Task to complete. Show all lines of the entries in which the word "development" is found.

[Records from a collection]
--------------------------------------------------
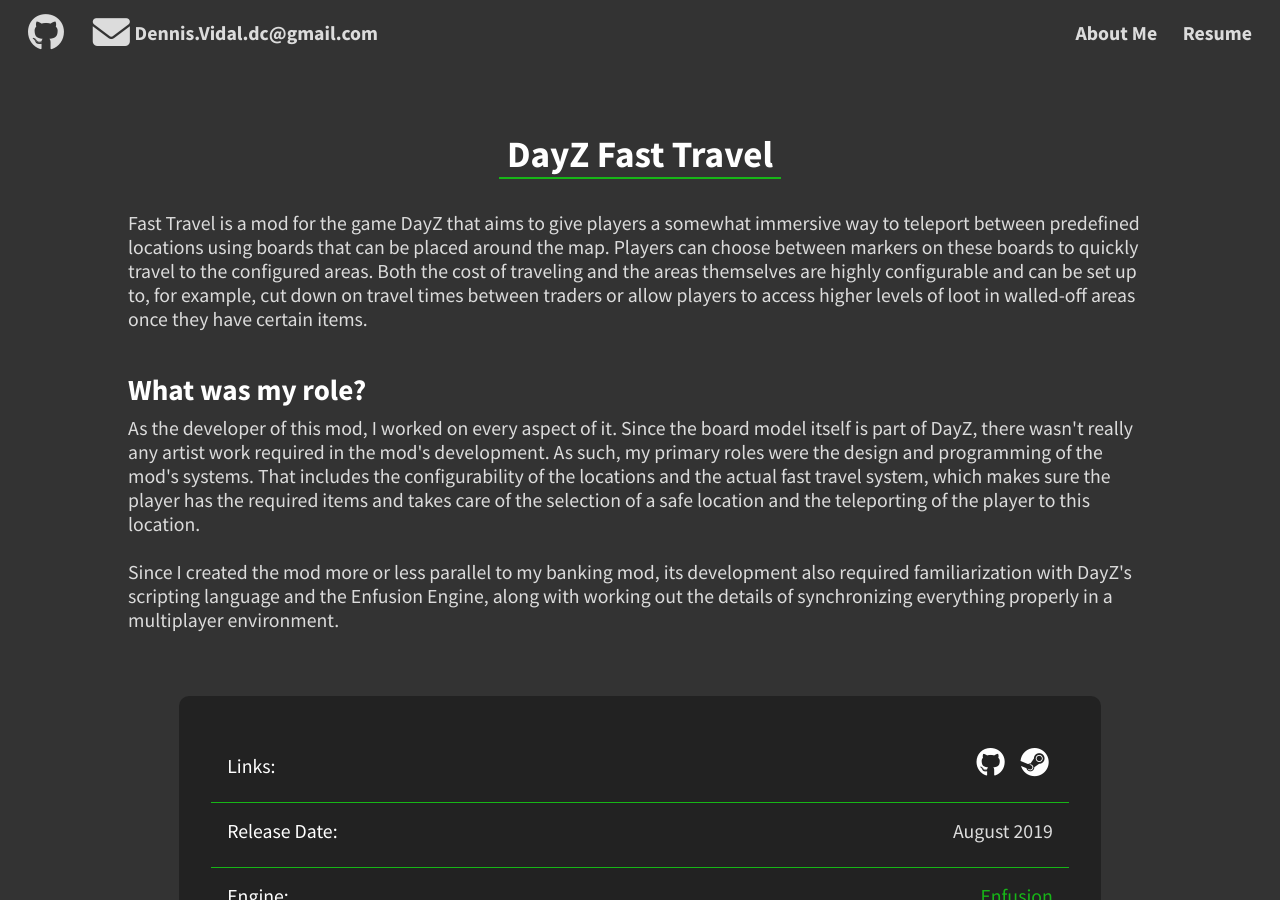
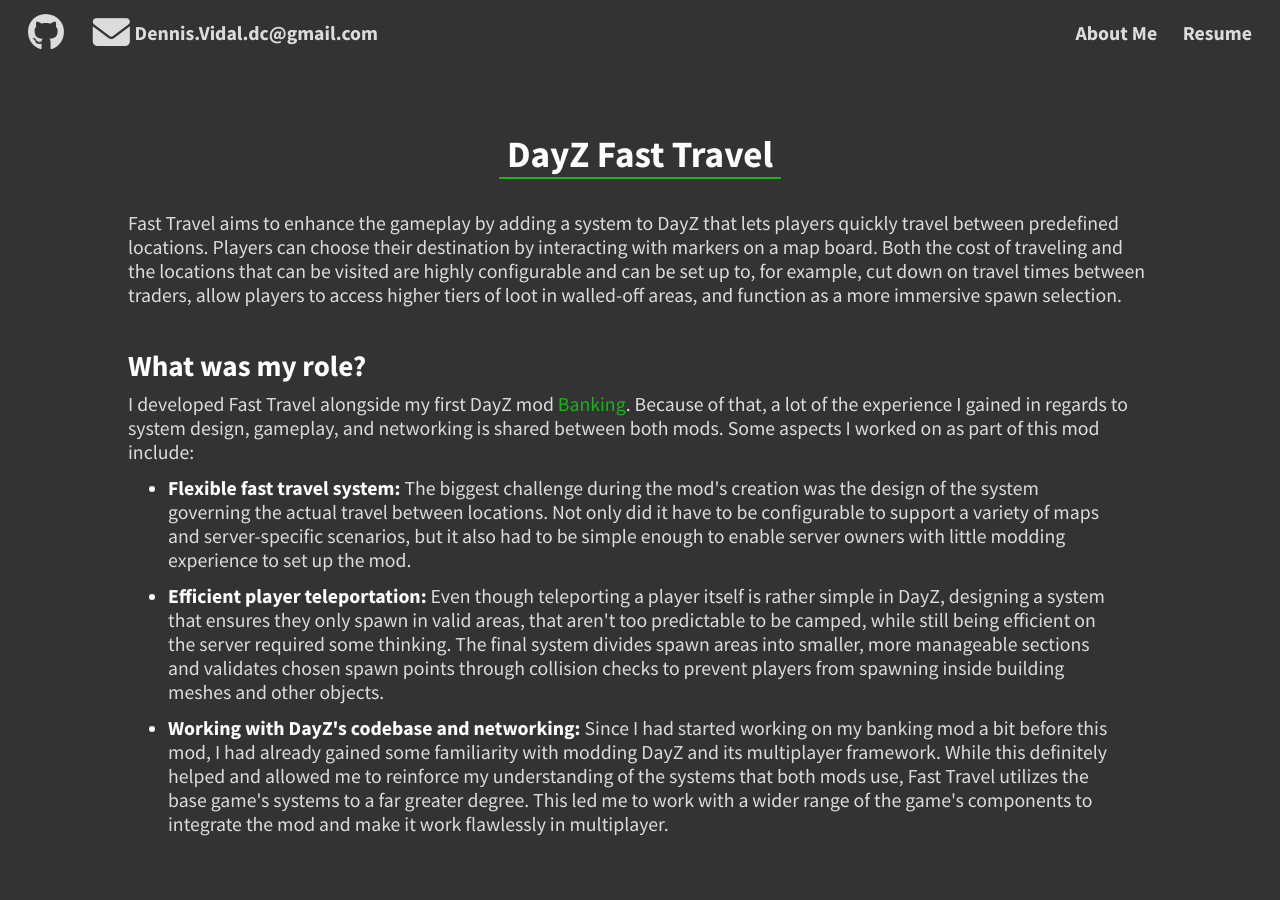
Before and after one commit to DennisVidal/dennisvidal.github.io, a Jekyll site: the page built from projects/dayz-fast-travel.md, in a window 1280 px wide and 900 px high. Built offline with Jekyll 4.4.1, drawn with Linux system fonts in a browser that asks for light colours.

Commit message:
Updated fast travel description

```diff
--- a/projects/dayz-fast-travel.md
+++ b/projects/dayz-fast-travel.md
@@ -7,12 +7,22 @@
 
 sections:
     -   contents:
-            -   text: "Fast Travel is a mod for the game DayZ that aims to give players a somewhat immersive way to teleport between predefined locations using boards that can be placed around the map. Players can choose between markers on these boards to quickly travel to the configured areas. Both the cost of traveling and the areas themselves are highly configurable and can be set up to, for example, cut down on travel times between traders or allow players to access higher levels of loot in walled-off areas once they have certain items."
+            -   text: "Fast Travel aims to enhance the gameplay by adding a system to DayZ that lets players quickly travel between predefined locations. Players can choose their destination by interacting with markers on a map board. Both the cost of traveling and the locations that can be visited are highly configurable and can be set up to, for example, cut down on travel times between traders, allow players to access higher tiers of loot in walled-off areas, and function as a more immersive spawn selection."
 
     -   heading: "What was my role?"
         contents:
-            -   text: "As the developer of this mod, I worked on every aspect of it. Since the board model itself is part of DayZ, there wasn't really any artist work required in the mod's development. As such, my primary roles were the design and programming of the mod's systems. That includes the configurability of the locations and the actual fast travel system, which makes sure the player has the required items and takes care of the selection of a safe location and the teleporting of the player to this location."
-            -   text: "Since I created the mod more or less parallel to my banking mod, its development also required familiarization with DayZ's scripting language and the Enfusion Engine, along with working out the details of synchronizing everything properly in a multiplayer environment."
+            -   text: "I developed Fast Travel alongside my first DayZ mod <a href=\"https://dennisvidal.github.io/dayz-banking/\"target=\"_blank\">Banking</a>. Because of that, a lot of the experience I gained in regards to system design, gameplay, and networking is shared between both mods. Some aspects I worked on as part of this mod include:"
+                bullets:
+                    -   text: "<b>Flexible fast travel system:</b> The biggest challenge during the mod's creation was the design of the system governing the actual travel between locations. Not only did it have to be configurable to support a variety of maps and server-specific scenarios, but it also had to be simple enough to enable server owners with little modding experience to set up the mod."
+                        style: "disc"
+
+                    -   text: "<b>Efficient player teleportation:</b> Even though teleporting a player itself is rather simple in DayZ, designing a system that ensures they only spawn in valid areas, that aren't too predictable to be camped, while still being efficient on the server required some thinking. The final system divides spawn areas into smaller, more manageable sections and validates chosen spawn points through collision checks to prevent players from spawning inside building meshes and other objects."
+                        style: "disc"
+
+                    -   text: "<b>Working with DayZ's codebase and networking:</b> Since I had started working on my banking mod a bit before this mod, I had already gained some familiarity with modding DayZ and its multiplayer framework. While this definitely helped and allowed me to reinforce my understanding of the systems that both mods use, Fast Travel utilizes the base game's systems to a far greater degree. This led me to work with a wider range of the game's components to integrate the mod and make it work flawlessly in multiplayer."
+                        style: "disc"
+
+
 
 
 links:
```
Also changed, not shown: projects/neon-coil.md (+1 -1 lines).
--------------------------------------------------
Written answer.
-            -   text: "As the developer of this mod, I worked on every aspect of it. Since the board model itself is part of DayZ, there wasn't really any artist work required in the mod's development. As such, my primary roles were the design and programming of the mod's systems. That includes the configurability of the locations and the actual fast travel system, which makes sure the player has the required items and takes care of the selection of a safe location and the teleporting of the player to this location."
-            -   text: "Since I created the mod more or less parallel to my banking mod, its development also required familiarization with DayZ's scripting language and the Enfusion Engine, along with working out the details of synchronizing everything properly in a multiplayer environment."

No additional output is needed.